SCOTTSDALE, ARIZ. – Boston emergency department physicians are now reporting impaired motorists for possible driver’s license revocation.
Over a 16-month period, 31% of admitted drivers were impaired. Of these, 17 were considered medically unqualified to drive, and 86 needed further medical evaluation.
“The vast majority of patients believe they’ll be reported [to authorities] if they arrive at the hospital impaired or under the influence, but that is not the case in Massachusetts, or in most other states from what we’ve found,” according to trauma surgeon Eric Mahoney, who helped develop the reporting protocol.
Many health care personnel resist such reporting because they fear a lawsuit or retaliation. The Massachusetts Safe Driving Law of 2010 has changed the landscape by expanding the ability of health care providers and law enforcement to report drivers whom the health care providers believe are unfit to drive because of cognitive or functional impairment. The reports are sent to the Registry of Motor Vehicles (RMV), not the police.
“This has never been meant to be punitive,” noted Dr. Mahoney of the department of trauma and emergency services at Boston Medical Center.
The intent has always been to get impaired drivers to visit their physicians to adjust their medication if needed, reevaluate their medical condition, or, if impairment results from substance abuse, counsel them.
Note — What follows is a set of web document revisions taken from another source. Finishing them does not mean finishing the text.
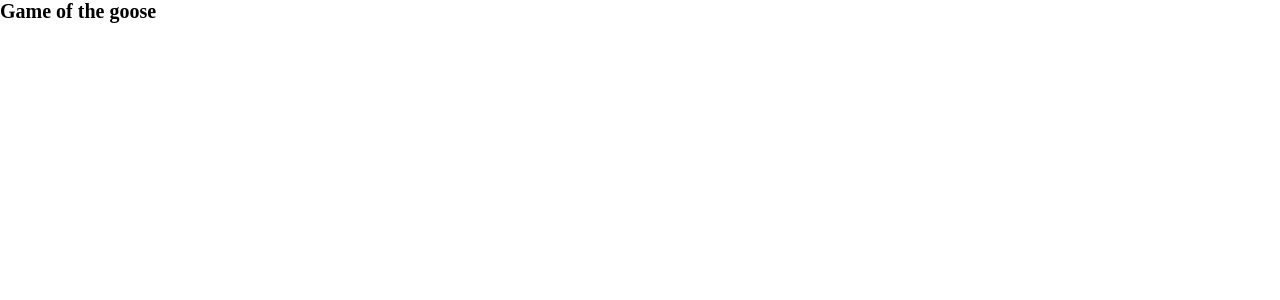
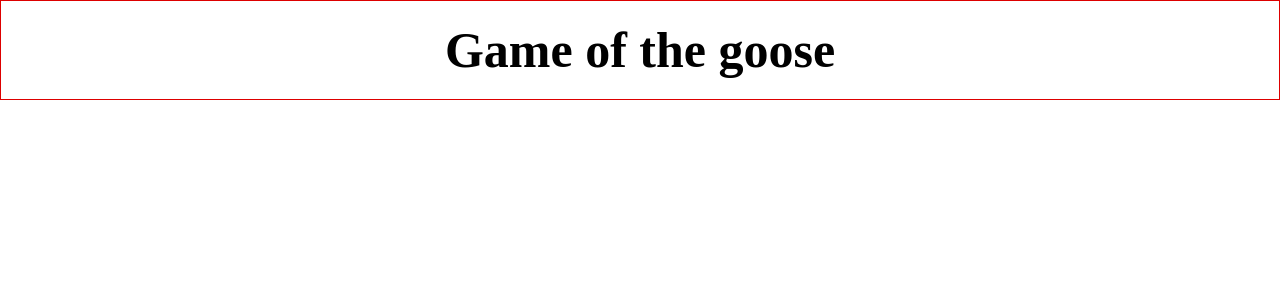
Before and after one commit to MarcoValeri/game-of-the-goose, a React (Vite) app: page / in a window 1280 px wide. Shown: the top 300 px of the page. Built offline with nearby package versions, Linux system fonts and the light colour scheme.

Commit message:
Add nav component

```diff
--- a/package.json
+++ b/package.json
@@ -11,7 +11,8 @@
   },
   "dependencies": {
     "react": "^18.2.0",
-    "react-dom": "^18.2.0"
+    "react-dom": "^18.2.0",
+    "sass": "^1.65.1"
   },
   "devDependencies": {
     "@types/react": "^18.2.15",
--- a/src/App.jsx
+++ b/src/App.jsx
@@ -1,9 +1,12 @@
+import Nav from './components/Nav/Nav'
+
 import './App.css'
+import './assets/scss/main.scss';
 
 const App = () => {
     return (
         <>
-            <h1>Game of the goose</h1>
+            <Nav />
         </>
     )
 }
--- /dev/null
+++ b/src/assets/scss/base/_typography.scss
@@ -0,0 +1,4 @@
+// H tags
+.h1 {
+    font-size: 5rem;
+}
--- /dev/null
+++ b/src/assets/scss/main.scss
@@ -0,0 +1,3 @@
+// Import base files
+@import './base/base';
+@import './base/typography';
--- /dev/null
+++ b/src/components/Nav/Nav.jsx
@@ -0,0 +1,11 @@
+import './Nav.scss';
+
+const Nav = () => {
+    return (
+        <nav className="nav">
+            <h1 className="h1">Game of the goose</h1>
+        </nav>
+    )
+}
+
+export default Nav;
--- /dev/null
+++ b/src/components/Nav/Nav.scss
@@ -0,0 +1,5 @@
+.nav {
+    text-align: center;
+    padding: 2rem 0;
+    border: 1px solid #d00;
+}
```
Also changed, not shown: src/assets/scss/base/_base.scss (added), 1 other file (tests, documents, lock files or other folders).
It’s been shown that the more contact patients have with health care, the more successful they will be at managing their health problems, he said at the annual scientific assembly of the Eastern Association for the Surgery of Trauma (EAST).
The protocol may also reduce motor vehicle crashes by having recidivists held accountable for their actions.
“In our state, the acquittal rate is close to 90% for first-time DUI offenders, so we know the current system in place really isn’t working,” according to study coauthor Lisa Allee, Boston Medical Center’s injury prevention coordinator. “So our goal is to reduce recidivism and get people the help they need,” she said.
Dr. Mahoney and his colleagues used the Massachusetts RMV definition of impaired driving and vetted HIPPA compliance through the hospital’s legal department. A physician can request that the RMV medical advisory board seek medical evaluation of a driver when the physician has a good faith belief of impairment based on personal observation, physical examinations, or laboratory studies. The request cannot be based on driver age or previous diagnosis.
When the accident involves substance abuse, reporting is limited to instances of a “violent/high risk” to the public such as driving in the wrong direction of traffic, speed exceeding 55 mph, having a child or loaded firearm in the car, or fleeing from police
In the 16-month study period, 363 motor vehicle-crash drivers were admitted to the ED, of which 114 (31%) were impaired and 90% met the “dangerousness” requirement, Dr. Mahoney reported. Their average age was 42 years, 60% were white, 23% were black, 8% were Hispanic, and 41% had private commercial insurance.
Of those reported as being impaired, 18% were incapacitated by a medical condition, 78% were impaired because of substance use, and 3% were incapacitated by both.
Syncope and seizure were the most common medical conditions causing impairment (50% and 25%), followed by about 5% each of narcolepsy, brain lesion, respiratory failure, dizziness, dementia, normal pressure hydrocephalus, and cerebrovascular accident.
Alcohol was the most common substance causing impairment, present in more than 80% of cases, followed by a benzodiazepine, cocaine, and other prescriptions, he said.
“Impairment is common in drivers admitted to the trauma center, and 90% are violent, dangerous to the public,” Dr. Mahoney said. “We need to encourage and empower others to report.”
The topic of impaired drivers was on the radar of other EAST investigators. Dr. Felicia Ivascu of the Beaumont Health System in Royal Oak, Mich., reported that 11% of the 541 crash victims treated from 2008 to 2010 at their level I trauma center were legally intoxicated. Moreover, data available on 52 of these drivers revealed these patients cost the hospital $5.2 million in total charges, which accounts for 12% of all charges for drivers.
Michigan is one of 12 states to have no-fault automobile insurance, and the only one that provides unlimited medical benefits. Because of the high costs, House Bill 5588 was recently introduced to remove no-fault benefits if a person is found driving while intoxicated or impaired at the time of the accident, regardless of responsibility.
The dilemma, however, is that passage of the bill would reduce net revenue, and “this will lead to a large financial burden for hospitals that treat intoxicated drivers, requiring them to either absorb this cost or pass it on to Medicaid,” the authors wrote.
Dr. Mahoney, Dr. Ivascu, and their coauthors reported no relevant financial disclosures.
BY PATRICE WENDLING
IMNG Medical News
Courtesy of: http://www.acep.org/Content.aspx?id=90214